In the lawsuit, Lawrence J. Monahan sought recovery from Obici Medical Management Services, Inc. for its nurse’s bad advice following signs and symptoms of an impending stroke. At trial Obici tried to shift the blame for the bulk of his catastrophic injuries to the patient, alleging that he didn’t go to the “right” medical facility when his condition worsened.

The Supreme Court ruled that there was not any evidence that the patient’s choice of medical facility played any role in his catastrophic injuries. The jury’s verdict of $215,000 was set aside and the case will be sent back for another trial solely on the issue of damages. The Court affirmed the verdict of malpractice against the corporation, however.

Defendants in medical malpractice actions often try to divert the blame for their carelessness to the patient, and oftentimes the jury buys these arguments. This ruling will benefit patients because the court requires firm and clear proof that the patient’s conduct caused an aggravation of his damages. Without such evidence the jury should not be allowed to reduce its award.
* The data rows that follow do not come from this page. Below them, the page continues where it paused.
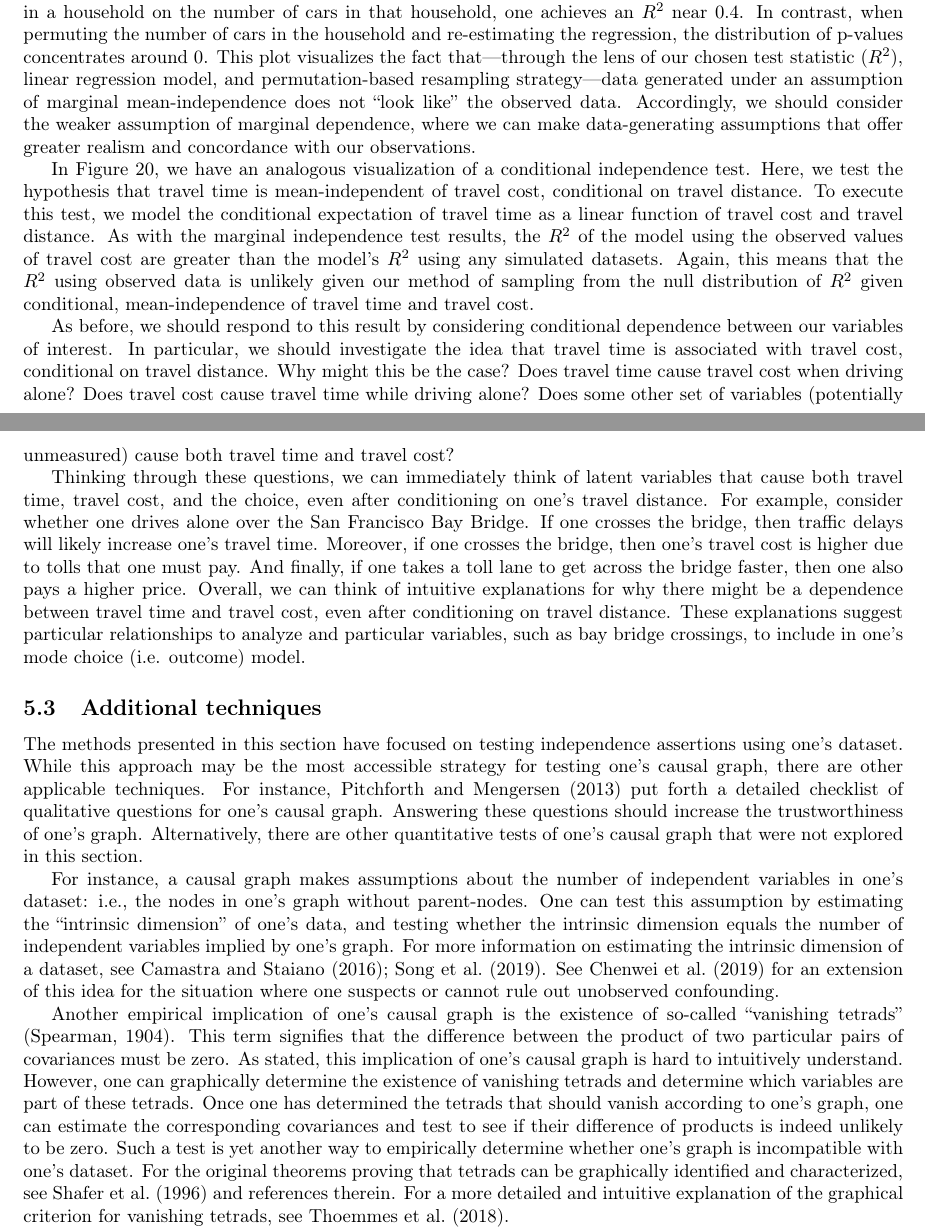
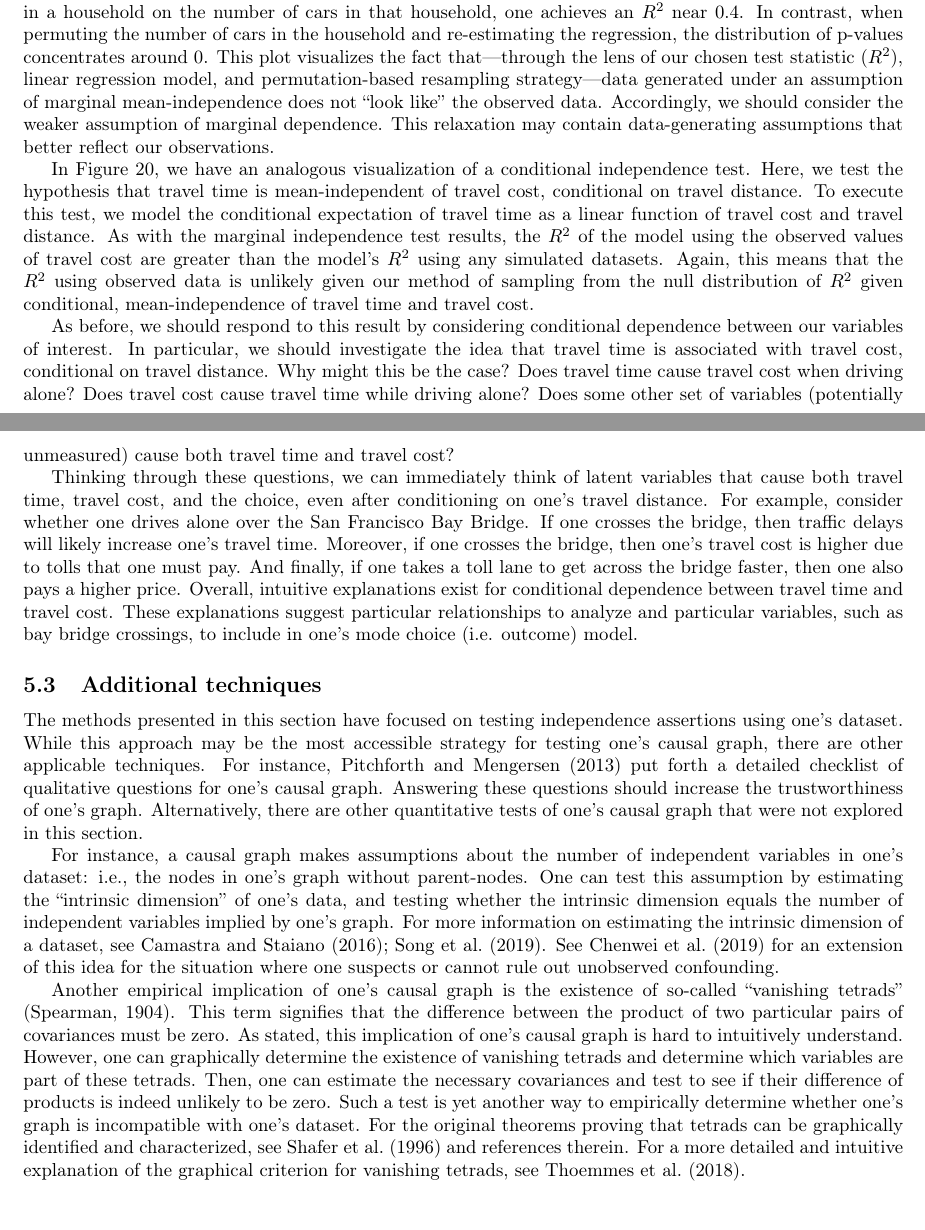
Before and after one commit to hassan-obeid/tr_b_causal_2020, a LaTeX document (article/main.tex, which reads article/sections/_5_graph_testing.tex): two parts of pages 16 and 17 of 28, joined at a grey line, cut so that both start at the same text. Compiled offline with pdfLaTeX.

Commit message:
Shortening and splitting complex sentences

```diff
--- a/article/sections/_5_graph_testing.tex
+++ b/article/sections/_5_graph_testing.tex
@@ -160,7 +160,8 @@ The empirical p-value of 0 confirms that the observed data is unlikely given the
 More specifically, when regressing the number of licensed drivers in a household on the number of cars in that household, one achieves an $R^2$ near 0.4.
 In contrast, when permuting the number of cars in the household and re-estimating the regression, the distribution of p-values concentrates around 0.
 This plot visualizes the fact that---through the lens of our chosen test statistic ($R^2$), linear regression model, and permutation-based resampling strategy---data generated under an assumption of marginal mean-independence does not ``look like'' the observed data.
-Accordingly, we should consider the weaker assumption of marginal dependence, where we can make data-generating assumptions that offer greater realism and concordance with our observations.
+Accordingly, we should consider the weaker assumption of marginal dependence.
+This relaxation may contain data-generating assumptions that better reflect our observations.
 
 % Conditional testing results
 \begin{figure}
@@ -187,7 +188,7 @@ For example, consider whether one drives alone over the San Francisco Bay Bridge
 If one crosses the bridge, then traffic delays will likely increase one's travel time.
 Moreover, if one crosses the bridge, then one's travel cost is higher due to tolls that one must pay.
 And finally, if one takes a toll lane to get across the bridge faster, then one also pays a higher price.
-Overall, we can think of intuitive explanations for why there might be a dependence between travel time and travel cost, even after conditioning on travel distance.
+Overall, intuitive explanations exist for conditional dependence between travel time and travel cost.
 These explanations suggest particular relationships to analyze and particular variables, such as bay bridge crossings, to include in one's mode choice (i.e. outcome) model.
 
 \subsection{Additional techniques}
@@ -209,7 +210,7 @@ Another empirical implication of one's causal graph is the existence of so-calle
 This term signifies that the difference between the product of two particular pairs of covariances must be zero.
 As stated, this implication of one's causal graph is hard to intuitively understand.
 However, one can graphically determine the existence of vanishing tetrads and determine which variables are part of these tetrads.
-Once one has determined the tetrads that should vanish according to one's graph, one can estimate the corresponding covariances and test to see if their difference of products is indeed unlikely to be zero.
+Then, one can estimate the necessary covariances and test to see if their difference of products is indeed unlikely to be zero.
 Such a test is yet another way to empirically determine whether one's graph is incompatible with one's dataset.
 For the original theorems proving that tetrads can be graphically identified and characterized, see \citet{shafer_1996_vanishing} and references therein.
 For a more detailed and intuitive explanation of the graphical criterion for vanishing tetrads, see \citet{thoemmes_2018_local}.
```
Also changed, not shown: article/sections/_5_graph_testing.tex (2 more changed lines).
The case is Monahan v Obici Medical Management Services, Inc., Supreme Court of Virginia, (decided April 21, 2006)